Have you ever been working on a review, made a couple of pages of notes, and then lost the friggin' papers? Grumble, grumble.
When I first heard Rutter's Requiem I told my wife, Susan Betz, to simply play it at my funeral and then send everyone home. That recording was the composer conducting [Collegium: 103] on a 1986 compact disc. There are currently two other recordings of the piece, aside from the composer's, listed in the summer 1998 Schwann Catalogue. I have listened to the one on Reference Recordings and it paled next to the composer's. This fourth entry to the list, however, gave me a sense of rediscovery.
If you are not familiar with the piece, it is somewhat in the vein of Fauré. The agnus dei, track five, does approach the gravity of Brahms' Requiem, and also shares the fact that it is not liturgical. As the composer writes, this requiem is also not in the tone of Berlioz or Verdi. There is a sense of peace and acceptance, saying that death is as natural as birth. The end of the first movement has a lovely melody where soprano and tenor echo one another. That is one of the differences between Rutter's recording and this one. The King's Choir is, as you probably know, all male. The interplay of the treble and tenors in this recording is just as moving and maybe more so. I'd love to hear either of the trebles singing in a recording of Mahler's 4th. (For that matter, I'd love to hear either of the sopranos in Rutter's recording do the Mahler 4th.) Another difference is the overall sound stage. As Rutter writes, "King's College Choir and the spacious acoustic of King's chapel have formed part of my interior sound landscape for almost as long as I can remember." It is certainly true that the soundscape (I just love inventing new words) of this recording is absolutely captivating. The details abound and God is in the details. The solo oboist literally takes me to another level of existence. I could go on and on, but you really owe it to yourself to hear this recording, even if you have the composer's. The two recordings are an operational definition of the fact that music is more than black marks on white paper (as Stokowski used to put it).
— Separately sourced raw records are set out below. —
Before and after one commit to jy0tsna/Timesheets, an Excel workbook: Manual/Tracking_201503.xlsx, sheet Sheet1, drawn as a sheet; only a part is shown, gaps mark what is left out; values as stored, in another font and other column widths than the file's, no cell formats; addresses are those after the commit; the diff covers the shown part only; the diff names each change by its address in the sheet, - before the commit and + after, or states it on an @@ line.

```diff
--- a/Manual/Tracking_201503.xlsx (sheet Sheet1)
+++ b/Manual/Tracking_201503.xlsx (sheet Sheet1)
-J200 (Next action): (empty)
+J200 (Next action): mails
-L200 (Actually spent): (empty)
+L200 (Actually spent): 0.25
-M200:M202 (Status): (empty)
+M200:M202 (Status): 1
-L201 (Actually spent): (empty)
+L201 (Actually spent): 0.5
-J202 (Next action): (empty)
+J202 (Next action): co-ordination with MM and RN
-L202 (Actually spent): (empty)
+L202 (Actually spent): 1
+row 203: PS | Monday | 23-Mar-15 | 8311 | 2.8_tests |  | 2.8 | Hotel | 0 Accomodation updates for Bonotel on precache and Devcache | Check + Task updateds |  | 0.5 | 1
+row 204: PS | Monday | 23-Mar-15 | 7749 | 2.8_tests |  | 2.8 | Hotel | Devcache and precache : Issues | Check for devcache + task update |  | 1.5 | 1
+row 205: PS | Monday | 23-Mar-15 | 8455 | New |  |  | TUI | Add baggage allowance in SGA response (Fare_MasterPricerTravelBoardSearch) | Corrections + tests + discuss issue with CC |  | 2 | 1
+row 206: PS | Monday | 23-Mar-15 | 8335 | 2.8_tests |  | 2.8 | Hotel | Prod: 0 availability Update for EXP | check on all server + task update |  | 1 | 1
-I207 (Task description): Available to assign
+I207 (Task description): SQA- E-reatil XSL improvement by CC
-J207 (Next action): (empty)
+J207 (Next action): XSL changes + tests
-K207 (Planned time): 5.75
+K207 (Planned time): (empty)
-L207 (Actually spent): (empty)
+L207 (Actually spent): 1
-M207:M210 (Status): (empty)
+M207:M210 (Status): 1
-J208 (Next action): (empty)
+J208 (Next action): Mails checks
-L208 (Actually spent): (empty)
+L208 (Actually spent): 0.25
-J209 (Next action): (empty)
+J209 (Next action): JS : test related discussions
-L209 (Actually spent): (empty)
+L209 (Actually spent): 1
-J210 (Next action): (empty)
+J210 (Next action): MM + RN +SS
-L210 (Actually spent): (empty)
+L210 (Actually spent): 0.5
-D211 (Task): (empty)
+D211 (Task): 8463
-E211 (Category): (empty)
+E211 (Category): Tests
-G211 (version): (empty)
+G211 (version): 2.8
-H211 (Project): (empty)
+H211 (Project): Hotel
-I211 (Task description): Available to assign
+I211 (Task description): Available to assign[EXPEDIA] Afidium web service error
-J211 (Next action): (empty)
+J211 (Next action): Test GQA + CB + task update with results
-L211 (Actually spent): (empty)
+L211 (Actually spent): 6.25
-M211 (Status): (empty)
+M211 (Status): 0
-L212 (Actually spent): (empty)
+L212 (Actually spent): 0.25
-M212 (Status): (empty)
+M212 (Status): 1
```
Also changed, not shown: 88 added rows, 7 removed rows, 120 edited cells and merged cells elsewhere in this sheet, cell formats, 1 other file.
Oh, yeah, there is other music on this disc, too. That is just icing on the cake. This Requiem, along with Brahms' is about as religious as I ever get. Damn, now I will have to decide which version to have played at my funeral, even though I won't be there.
Copyright © 1999, Robert Stumpf II